Her account of her behavior sounds a little saccharine, so I don't entirely believe her. That being said, when working registers (not in a pharmacy, though) I recognized that you need to tolerate people on the phone and you can generally do your job either way. So it really depends on whether any interaction was actually needed. If it was simply ringing up a transaction that didn't involve asking any questions, she probably should have just done that, so I side with the customer. If she had to ask questions for certain information, I would side with the pharmacist.
Without the other side of the story, it's hard to say.
Thing is the pharmacist or the whomever may HAVE to ask if she needs a consultation (it may be a requirement with that medication, refill or not) and if she DOES need one she can't get one if she's on the phone due to privacy laws. So talking to her may open up difficult doors because NOW you have to say, "Well we can't do that for you while you're on the phone."
How about people just put down their damn phone for five-fucking minutes to interact with a human being who is helping you.

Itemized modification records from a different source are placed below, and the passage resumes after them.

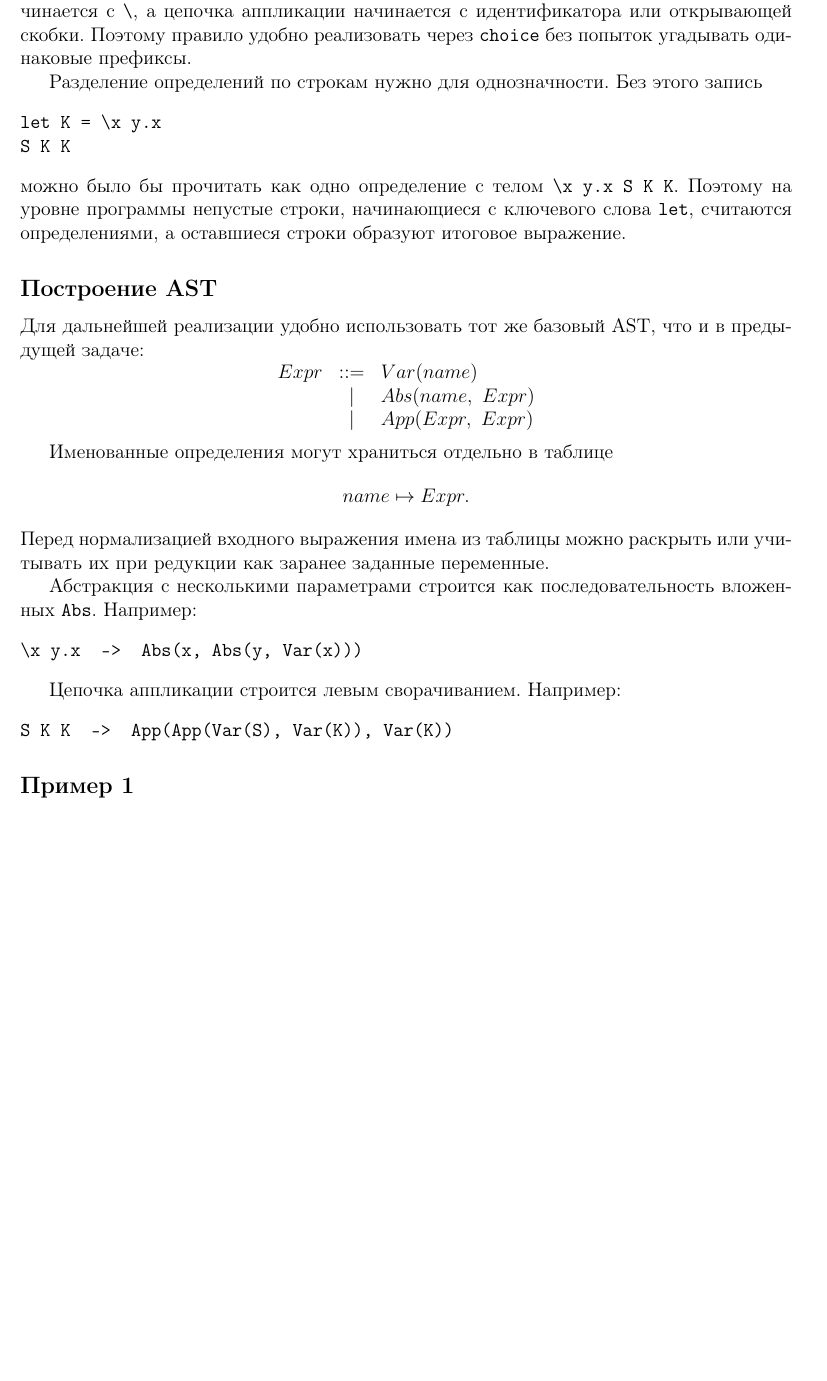
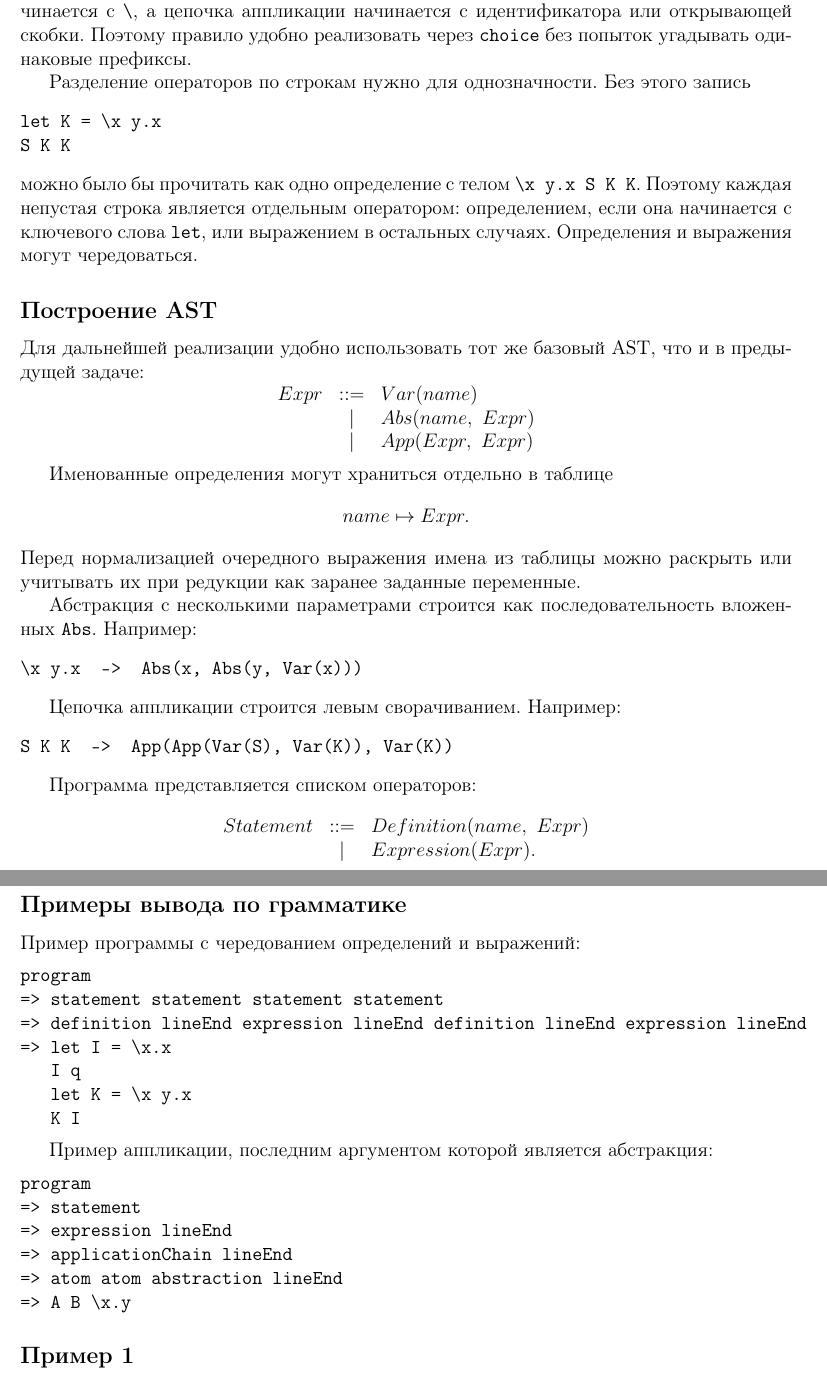
Before and after one commit to RomanLevashev/Programming-4th-Semester, a LaTeX document (AdvancedLambdaInterpreter/grammar.tex): part of page 2 of 3 before the commit and two parts of pages 2 and 3 of 3 after it, the two joined at a grey line, cut so that both start at the same text, the shorter picture padded with empty space. Compiled offline with pdfLaTeX.

Commit message:
Improvements  from comments

```diff
--- a/AdvancedLambdaInterpreter/grammar.tex
+++ b/AdvancedLambdaInterpreter/grammar.tex
@@ -86,16 +91,17 @@ a\ b\ c \equiv ((a\ b)\ c).
 идентификатора или открывающей скобки. Поэтому правило удобно реализовать
 через \verb|choice| без попыток угадывать одинаковые префиксы.
 
-Разделение определений по строкам нужно для однозначности. Без этого
+Разделение операторов по строкам нужно для однозначности. Без этого
 запись
 \begin{verbatim}
 let K = \x y.x
 S K K
 \end{verbatim}
 можно было бы прочитать как одно определение с телом \verb|\x y.x S K K|.
-Поэтому на уровне программы непустые строки, начинающиеся с ключевого
-слова \verb|let|, считаются определениями, а оставшиеся строки образуют
-итоговое выражение.
+Поэтому каждая непустая строка является отдельным оператором:
+определением, если она начинается с ключевого слова \verb|let|, или
+выражением в остальных случаях. Определения и выражения могут
+чередоваться.
 
 \subsection*{Построение AST}
 
@@ -113,7 +119,7 @@ Expr & ::= & Var(name) \\
 \[
 name \mapsto Expr.
 \]
-Перед нормализацией входного выражения имена из таблицы можно раскрыть
+Перед нормализацией очередного выражения имена из таблицы можно раскрыть
 или учитывать их при редукции как заранее заданные переменные.
 
 Абстракция с несколькими параметрами строится как последовательность
@@ -125,6 +131,37 @@ name \mapsto Expr.
 Цепочка аппликации строится левым сворачиванием. Например:
 \begin{verbatim}
 S K K  ->  App(App(Var(S), Var(K)), Var(K))
+\end{verbatim}
+
+Программа представляется списком операторов:
+\[
+\begin{array}{rcl}
+Statement & ::= & Definition(name,\ Expr) \\
+          & \mid & Expression(Expr).
+\end{array}
+\]
+
+\subsection*{Примеры вывода по грамматике}
+
+Пример программы с чередованием определений и выражений:
+\begin{verbatim}
+program
+=> statement statement statement statement
+=> definition lineEnd expression lineEnd definition lineEnd expression lineEnd
+=> let I = \x.x
+   I q
+   let K = \x y.x
+   K I
+\end{verbatim}
+
+Пример аппликации, последним аргументом которой является абстракция:
+\begin{verbatim}
+program
+=> statement
+=> expression lineEnd
+=> applicationChain lineEnd
+=> atom atom abstraction lineEnd
+=> A B \x.y
 \end{verbatim}
 
 \subsection*{Пример 1}
```
Also changed, not shown: AdvancedLambdaInterpreter/grammar.pdf, AdvancedLambdaInterpreter/grammar.tex (33 more changed lines), 4 other files.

Just today I dealt with the BS to a lady giving me about 10% of her attention and telling me what she wanted through vague hand signals and gestures (one of a disturbingly high number of people who do not understand how perspective works and that I cannot see what she is pointing at because I have a completely different point of view, not to mention solid objects blocking my vision.) No pleasantries, no "Hi, how are you today?" or anything like that. Just points, waves when I grabbed the wrong one followed by stern pointing and tapping/pounding on the counter. All because she needed to talk to someone on the phone about some parent's visitation day at school the night before.
Stop being assholes, folks, but the damn phone away when you're interacting with another human being.